_Problem details_
Filter the listing below, copying every line in which the word "resharper" appears.

##### Supplied material #####

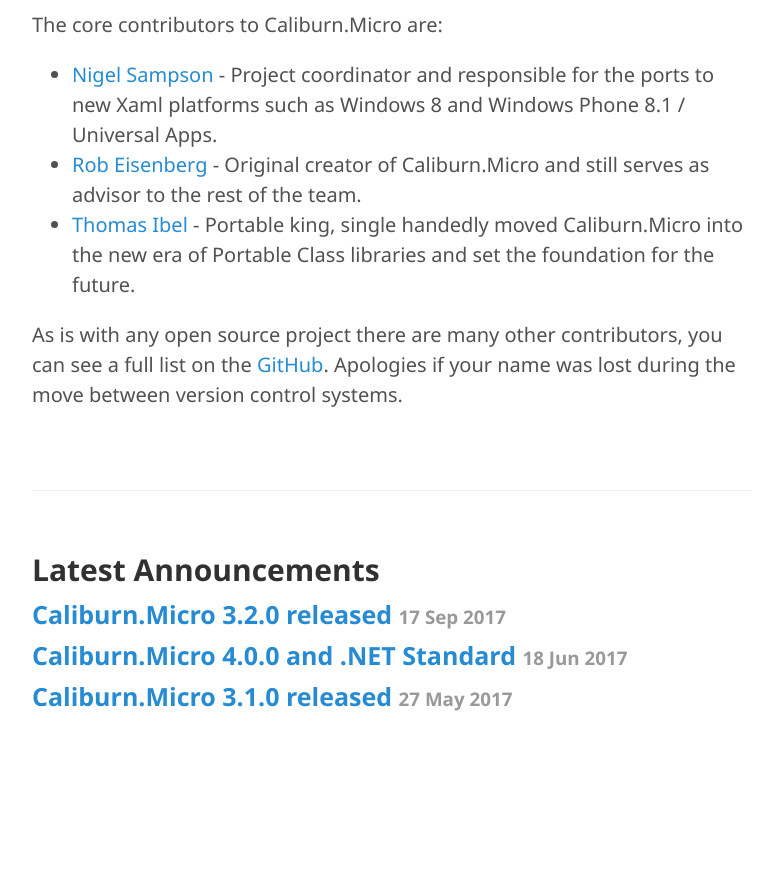
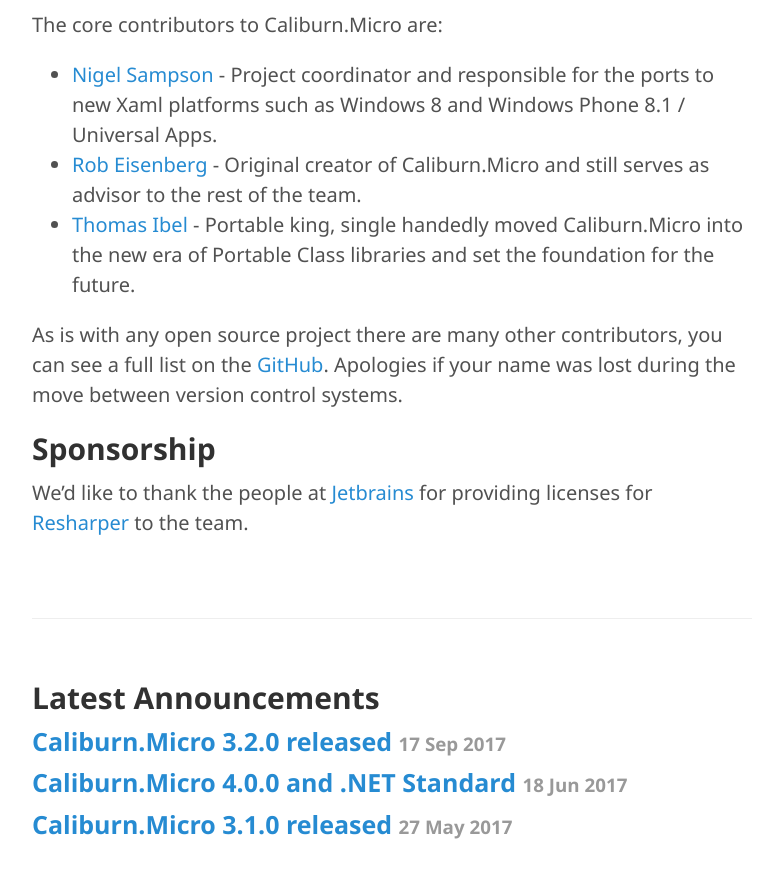
Before and after one commit to Caliburn-Micro/caliburn-micro.github.io, a Jekyll site: the page built from index.md, in a window 1280 px wide and 900 px high, scrolled down 2005 px. Shown: the top 878 px of the window, without its empty margins (248-1031 px from the left). Built offline with Jekyll 4.4.1, drawn with Linux system fonts in a browser that asks for light colours; before the commit the page ends 2777 px from its top, so only the background shows below that.

Commit message:
R# sponsorhip

```diff
--- a/index.md
+++ b/index.md
@@ -88,6 +88,10 @@
 
 As is with any open source project there are many other contributors, you can see a full list on the [GitHub][contributors]. Apologies if your name was lost during the move between version control systems.
 
+## Sponsorship
+
+We'd like to thank the people at [Jetbrains][jb] for providing licenses for [Resharper][resharper] to the team.
+
 [nuget]: http://www.nuget.org/packages/Caliburn.Micro
 [docs]: /documentation
 [support]: /support
@@ -99,3 +103,5 @@
 [thomas]: https://twitter.com/thomasibel
 [contributors]: https://github.com/Caliburn-Micro/Caliburn.Micro/graphs/contributors
 [durandal]: http://durandaljs.com/
+[jb]: https://www.jetbrains.com/
+[resharper]: https://www.jetbrains.com/resharper/
```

#####

_Response_
+We'd like to thank the people at [Jetbrains][jb] for providing licenses for [Resharper][resharper] to the team.
+[resharper]: https://www.jetbrains.com/resharper/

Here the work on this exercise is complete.